release is more detailed than the simpler (and cheaper by half) Academy kit,
though there was a lot of initial discussion among ship modelers as to which kit
was more accurate in shape and dimensions, with Academy's kit winning by a nose,
though the more extensive detail of the Trumpeter kit gives the final product a
The kit features the now-standard Trumpeter choice of a full hull or a
waterline kit, with the two part hull divided on the waterline with the lower
part molded in dark red plastic.
Photoetch railings are provided, but no other photoetch detail.The Ar-196 is molded in clear plastic and features a choice of wings
spread or folded.
The first thing to do was to get the necessary information about how Graf
Spee looked at the Battle
of the River Plate.Fortunately,
Trumpeter provides an accurate painting guide for this.I also discovered that the Ar-196 had been jettisoned overboard on
December 6 after suffering damage in a heavy landing, and so was not aboard
during the battle.
For me, a ship model starts with painting various parts. I did all the
superstructure parts in light grey, then painted the deck parts with Tamiya
I then assembled the hull, including the main decks, and then painted
that.I hand-painted the “bow wave”
I hand-painted the boats as I assembled them.
I proceeded to follow the instructions and assemble the superstructure,
painting the decks dark grey, and repainting the parts as necessary as they were
Once everything was assembled and the superstructure attached, I turned
to the photoetch.Eduard makes a
nice photoetch set, as does White Ensign Models. I proceeded to use both sets,
deciding on my own which bit was superior and using that.I hate doing photoetch in 1/350 scale, but in that scale you really have
to do it if you want to have a final result that looks realistic.Take your time and work carefully.I don't use all the photoetch, because much of it is too small for me to
work with, but if you use at least the ladders and railings and various
yardarms, the radar antenna and the airplane catapult assembly, you end up with
a good looking model.You
definitely need an Opti-Visor when working in this scale.
After all this was assembled, I attached the secondary armament and the
anti-aircraft armament, which I glued in place, while leaving the main armament
free to move.I didn't fully rig
the model.Once I get a closed
display case where certain felines cannot be attracted to such a delightful
spiderweb as a rigged ship, this will be set right.
The Trumpeter Graf Spee makes up into a beautiful model.I only wish the company would now make some models of the winners; you

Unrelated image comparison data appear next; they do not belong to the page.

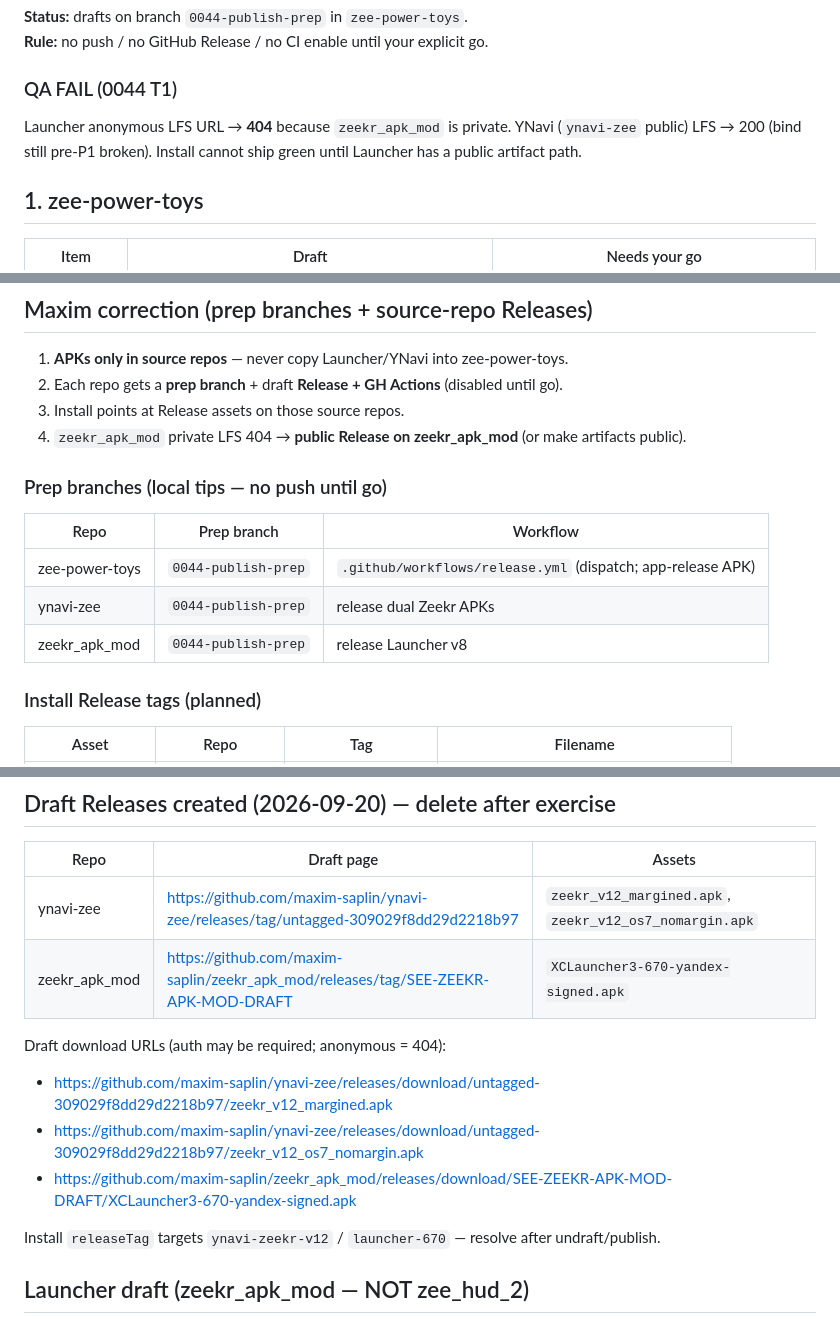
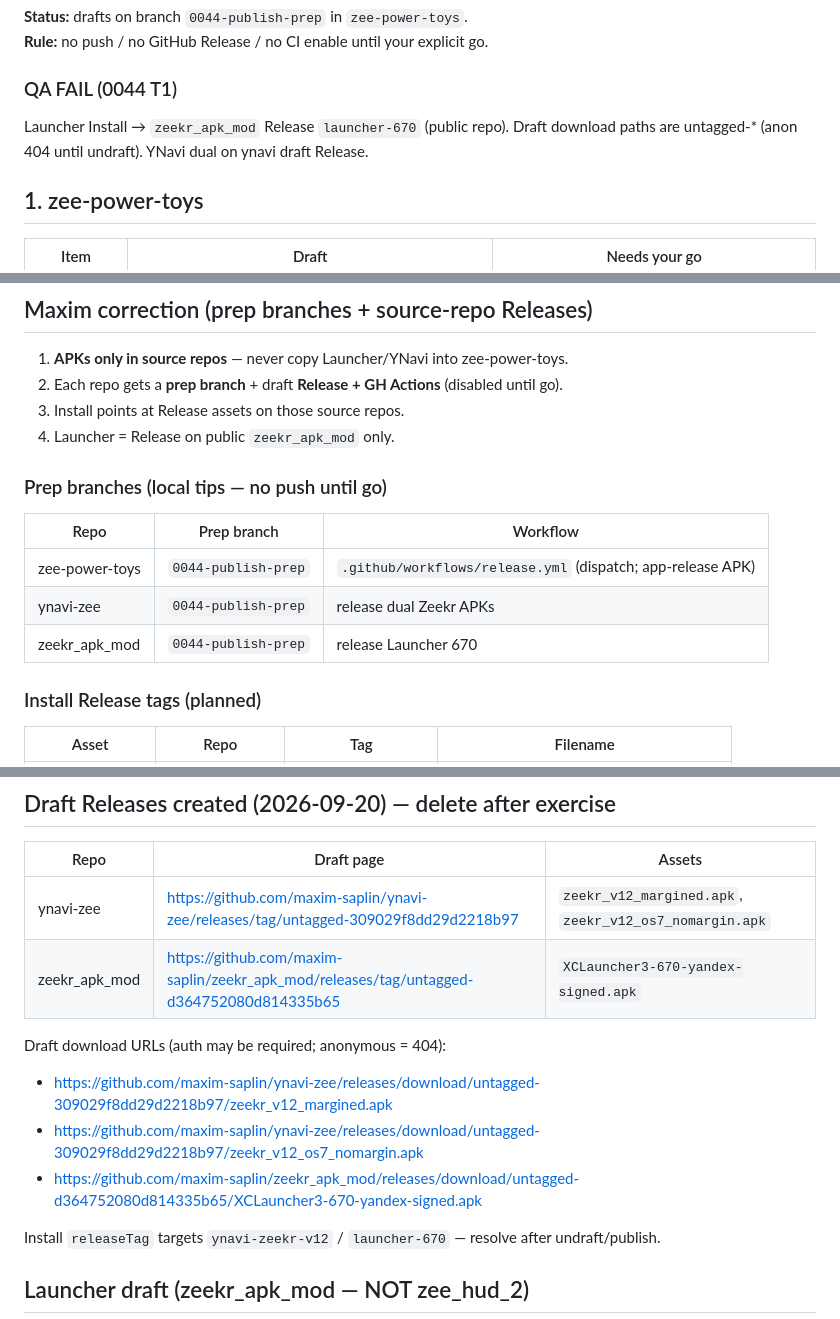
Before and after one commit to maxim-saplin/zee-power-toys, a Markdown page: docs/publish/0044-notes-for-maxim.md, 3 parts joined by grey strips. Rendered like a GitHub page.

```diff
--- a/docs/publish/0044-notes-for-maxim.md
+++ b/docs/publish/0044-notes-for-maxim.md
@@ -7,7 +7,7 @@
 
 ### QA FAIL (0044 T1)
 
-Launcher anonymous LFS URL → **404** because `zeekr_apk_mod` is private. YNavi (`ynavi-zee` public) LFS → 200 (bind still pre-P1 broken). Install cannot ship green until Launcher has a public artifact path.
+Launcher Install → `zeekr_apk_mod` Release `launcher-670` (public repo). Draft download paths are untagged-* (anon 404 until undraft). YNavi dual on ynavi draft Release.
 
 ## 1. zee-power-toys
 
@@ -70,7 +70,7 @@ flutter build apk --release -PuseAospDebugKey=true
 1. **APKs only in source repos** — never copy Launcher/YNavi into zee-power-toys.
 2. Each repo gets a **prep branch** + draft **Release + GH Actions** (disabled until go).
 3. Install points at Release assets on those source repos.
-4. `zeekr_apk_mod` private LFS 404 → **public Release on zeekr_apk_mod** (or make artifacts public).
+4. Launcher = Release on public `zeekr_apk_mod` only.
 
 ### Prep branches (local tips — no push until go)
 
@@ -78,7 +78,7 @@ flutter build apk --release -PuseAospDebugKey=true
 |------|-------------|----------|
 | zee-power-toys | `0044-publish-prep` | `.github/workflows/release.yml` (dispatch; app-release APK) |
 | ynavi-zee | `0044-publish-prep` | release dual Zeekr APKs |
-| zeekr_apk_mod | `0044-publish-prep` | release Launcher v8 |
+| zeekr_apk_mod | `0044-publish-prep` | release Launcher 670 |
 
 ### Install Release tags (planned)
 
@@ -104,13 +104,13 @@ See sibling NOTES on ynavi-zee / zeekr_apk_mod `0044-publish-prep`.
 | Repo | Draft page | Assets |
 |------|------------|--------|
 | ynavi-zee | https://github.com/maxim-saplin/ynavi-zee/releases/tag/untagged-309029f8dd29d2218b97 | `zeekr_v12_margined.apk`, `zeekr_v12_os7_nomargin.apk` |
-| zeekr_apk_mod | https://github.com/maxim-saplin/zeekr_apk_mod/releases/tag/SEE-ZEEKR-APK-MOD-DRAFT | `XCLauncher3-670-yandex-signed.apk` |
+| zeekr_apk_mod | https://github.com/maxim-saplin/zeekr_apk_mod/releases/tag/untagged-d364752080d814335b65 | `XCLauncher3-670-yandex-signed.apk` |
 
 Draft download URLs (auth may be required; anonymous = 404):
 
 - https://github.com/maxim-saplin/ynavi-zee/releases/download/untagged-309029f8dd29d2218b97/zeekr_v12_margined.apk
 - https://github.com/maxim-saplin/ynavi-zee/releases/download/untagged-309029f8dd29d2218b97/zeekr_v12_os7_nomargin.apk
-- https://github.com/maxim-saplin/zeekr_apk_mod/releases/download/SEE-ZEEKR-APK-MOD-DRAFT/XCLauncher3-670-yandex-signed.apk
+- https://github.com/maxim-saplin/zeekr_apk_mod/releases/download/untagged-d364752080d814335b65/XCLauncher3-670-yandex-signed.apk
 
 Install `releaseTag` targets `ynavi-zeekr-v12` / `launcher-670` — resolve after undraft/publish.
 
```
Also changed, not shown: README.md (+1 -1 lines).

know, BritishCounty-class heavy
cruiser, Leander-class light cruisers, a US Baltimore and Helena - the ships
that won the war as well as all the ships of the German and Japanese navies that